Mundraby fought Gazzard in the super bantamweight title on the Gold Coast in August, and has taken some well-earned time off recently, but is back and training hard.
“I looked him in the eyes and I saw I had that opportunity and I knew I was going to win the fight,” Fred says.
The 25 year old father has had 17 professional fights, 15 wins (seven by knockout), one loss, and one draw. He stands at just 168cm, and has fought all over Australia and even Japan.
A self-admitted ‘little fella’, Fred can hold his own in the ring and does what needs to be done to take a home a win.
“I just try to bring it on the night when I need it, like how a tradesman takes his tools for certain jobs on the day,” he says. “I can be a fighter, boxer, brawler or whatever it needs to be is what I adapt to.”
Fred originally wanted to be an NRL player but boxing gave him a feeling that no other sport could deliver.
“Boxing just gave me more of that one on one feeling, and I don’t have to rely on anyone else,” he says.
“If I lose it’s because I lost, not anyone else, and if I win it’s because of me.”
He started boxing at a young age and has put in the hard yards to get to where he is today. He cites his family, especially his late father, as giving him the strength to persevere through thick and thin and keep him ‘level-headed’.

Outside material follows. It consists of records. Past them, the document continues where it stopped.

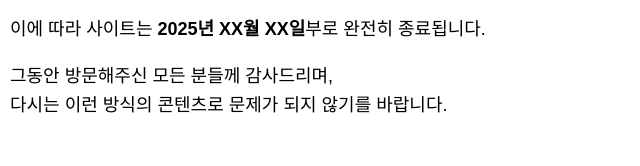
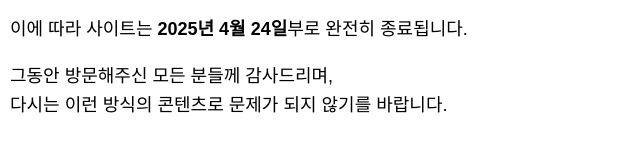
Before and after one commit to Pextor/hi, a plain HTML site: page index.html in a window 1280 px wide. Shown: the part 342-508 px from the top of the page, 230-870 px from the left. Drawn offline with Linux system fonts and the light colour scheme.

Commit message:
Update index.html

```diff
--- a/index.html
+++ b/index.html
@@ -48,7 +48,7 @@
       <li>서버 운영자의 부담 및 법적 책임 증가</li>
       <li>표현의 자유를 둘러싼 지속적인 논란</li>
     </ul>
-    <p>이에 따라 사이트는 <strong>2025년 XX월 XX일</strong>부로 완전히 종료됩니다.</p>
+    <p>이에 따라 사이트는 <strong>2025년 4월 24일</strong>부로 완전히 종료됩니다.</p>
     <p>그동안 방문해주신 모든 분들께 감사드리며,<br>다시는 이런 방식의 콘텐츠로 문제가 되지 않기를 바랍니다.</p>
     <p class="end">- 운영자 드림 -</p>
   </div>
```
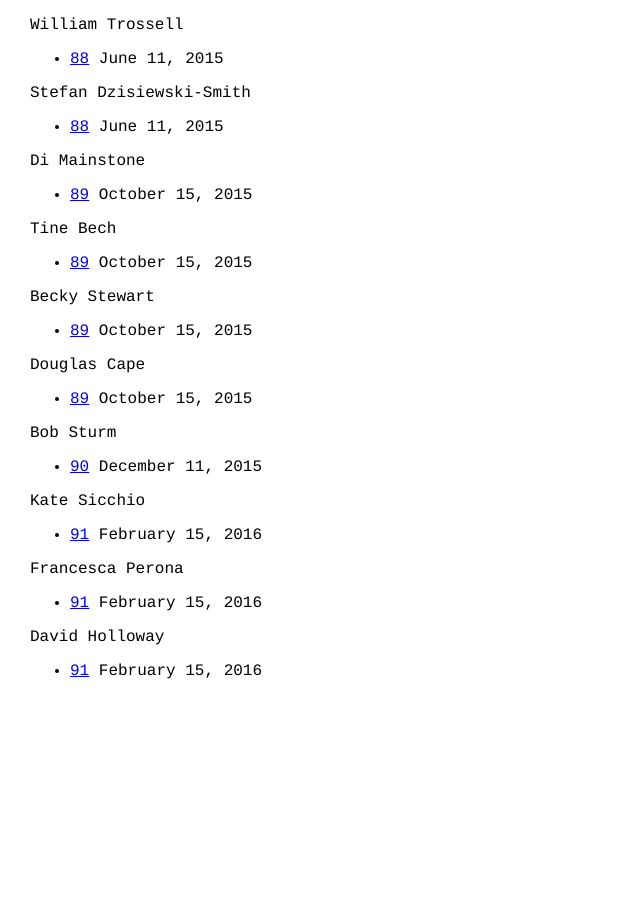
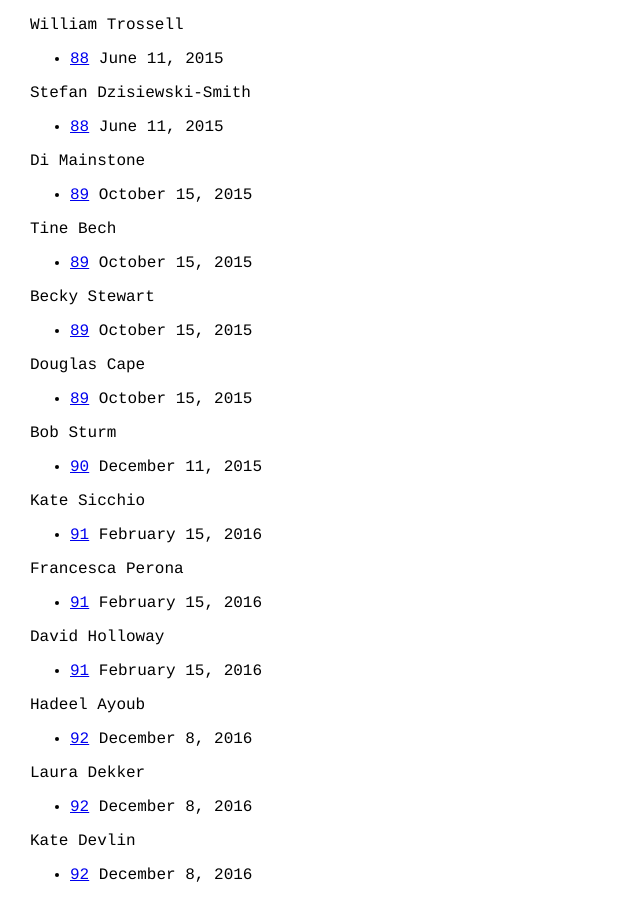
Before and after one commit to dorkbotlondon/dorkbotlondon.github.io, a Jekyll site: the page built from speakers.html, in a window 1280 px wide and 900 px high, scrolled down 15025 px. Shown: the whole window, without its empty margins (0-640 px from the left). Built offline with Jekyll 4.4.1, drawn with Linux system fonts in a browser that asks for light colours; Markdown is read by kramdown in place of the engine named in the settings; before the commit the page ends 15721 px from its top, so only the background shows below that; some of the changed text lies outside the part shown.

Commit message:
Update 2016-12-08-92.html

```diff
--- a/_posts/2016-12-08-92.html
+++ b/_posts/2016-12-08-92.html
@@ -5,7 +5,10 @@ start: 2016-12-08 19:30:00
 end: 2016-12-08 22:30:00
 where: limehouse_town_hall
 tags:
-    - Evan Raskob
+    - Hadeel Ayoub
+    - James Larsson
+    - Laura Dekker
+    - Kate Devlin
 ---
 
 Free entry, no registration required
```
Also changed, not shown: other parts of _posts/2016-12-08-92.html (+2 -2 lines).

“I went home plenty of times crying to my Dad asking why I wasn’t winning and he showed me how to do a lot of things,” he says.
“He taught me a lot growing up and some of the stuff he said to me 10 years ago, I’m only just beginning to understanding now.”
Fred has had his fair share of losses but getting to the top will never happen straight away.
“If you want to do it, give it one 100 per cent and don’t look back. Things may not work overnight but when they work, that’s when the special stuff happens.”
‘The General’ aspires to rewriting Australia’s boxing history and one day donning a world title belt.
“I dream of winning a world title and I’ve always envisioned myself wearing that WBC World Title Belt around my waist,” he says.
“I’m a man that has hardly ever had the opportunities and all my titles come from me stepping up from being the underdog. There is a lot more to come.”